● Exercise requirements
In the data, find each line where the word "html" appears and list that line.

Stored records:
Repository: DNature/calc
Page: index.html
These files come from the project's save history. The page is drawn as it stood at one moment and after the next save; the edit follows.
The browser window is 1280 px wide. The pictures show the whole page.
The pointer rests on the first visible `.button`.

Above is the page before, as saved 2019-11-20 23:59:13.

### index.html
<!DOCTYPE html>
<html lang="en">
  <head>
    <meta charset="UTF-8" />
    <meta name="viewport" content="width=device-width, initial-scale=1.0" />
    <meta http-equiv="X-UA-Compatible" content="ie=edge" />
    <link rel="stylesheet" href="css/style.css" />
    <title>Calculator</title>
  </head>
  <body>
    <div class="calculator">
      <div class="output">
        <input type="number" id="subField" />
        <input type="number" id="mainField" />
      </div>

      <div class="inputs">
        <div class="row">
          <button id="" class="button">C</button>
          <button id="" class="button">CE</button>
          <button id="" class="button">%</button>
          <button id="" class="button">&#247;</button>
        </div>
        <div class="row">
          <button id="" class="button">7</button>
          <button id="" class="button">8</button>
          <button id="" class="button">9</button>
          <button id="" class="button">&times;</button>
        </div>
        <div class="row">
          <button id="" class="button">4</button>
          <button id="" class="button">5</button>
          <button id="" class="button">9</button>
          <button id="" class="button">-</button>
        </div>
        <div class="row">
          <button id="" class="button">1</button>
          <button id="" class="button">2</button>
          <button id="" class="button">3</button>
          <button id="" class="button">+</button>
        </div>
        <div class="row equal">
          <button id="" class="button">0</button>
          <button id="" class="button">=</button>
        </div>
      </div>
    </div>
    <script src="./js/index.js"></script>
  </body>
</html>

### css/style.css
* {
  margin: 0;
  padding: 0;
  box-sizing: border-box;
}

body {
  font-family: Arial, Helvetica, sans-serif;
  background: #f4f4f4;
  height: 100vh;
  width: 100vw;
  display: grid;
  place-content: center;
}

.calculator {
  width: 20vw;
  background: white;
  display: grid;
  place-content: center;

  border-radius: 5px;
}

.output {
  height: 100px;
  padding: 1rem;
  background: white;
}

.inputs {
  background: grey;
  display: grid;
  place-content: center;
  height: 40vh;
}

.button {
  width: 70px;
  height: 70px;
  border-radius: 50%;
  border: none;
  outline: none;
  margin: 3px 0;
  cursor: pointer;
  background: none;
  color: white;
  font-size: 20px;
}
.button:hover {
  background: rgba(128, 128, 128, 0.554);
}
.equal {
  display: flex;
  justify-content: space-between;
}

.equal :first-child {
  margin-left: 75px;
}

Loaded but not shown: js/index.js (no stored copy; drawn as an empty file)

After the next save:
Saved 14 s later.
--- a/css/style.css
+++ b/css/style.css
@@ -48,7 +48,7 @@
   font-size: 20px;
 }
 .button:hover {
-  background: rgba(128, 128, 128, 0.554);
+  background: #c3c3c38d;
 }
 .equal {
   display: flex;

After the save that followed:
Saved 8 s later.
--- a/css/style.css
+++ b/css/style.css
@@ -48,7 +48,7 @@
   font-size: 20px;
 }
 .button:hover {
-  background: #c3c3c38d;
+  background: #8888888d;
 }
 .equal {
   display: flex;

● Output below
Page: index.html
### index.html
<!DOCTYPE html>
<html lang="en">
</html>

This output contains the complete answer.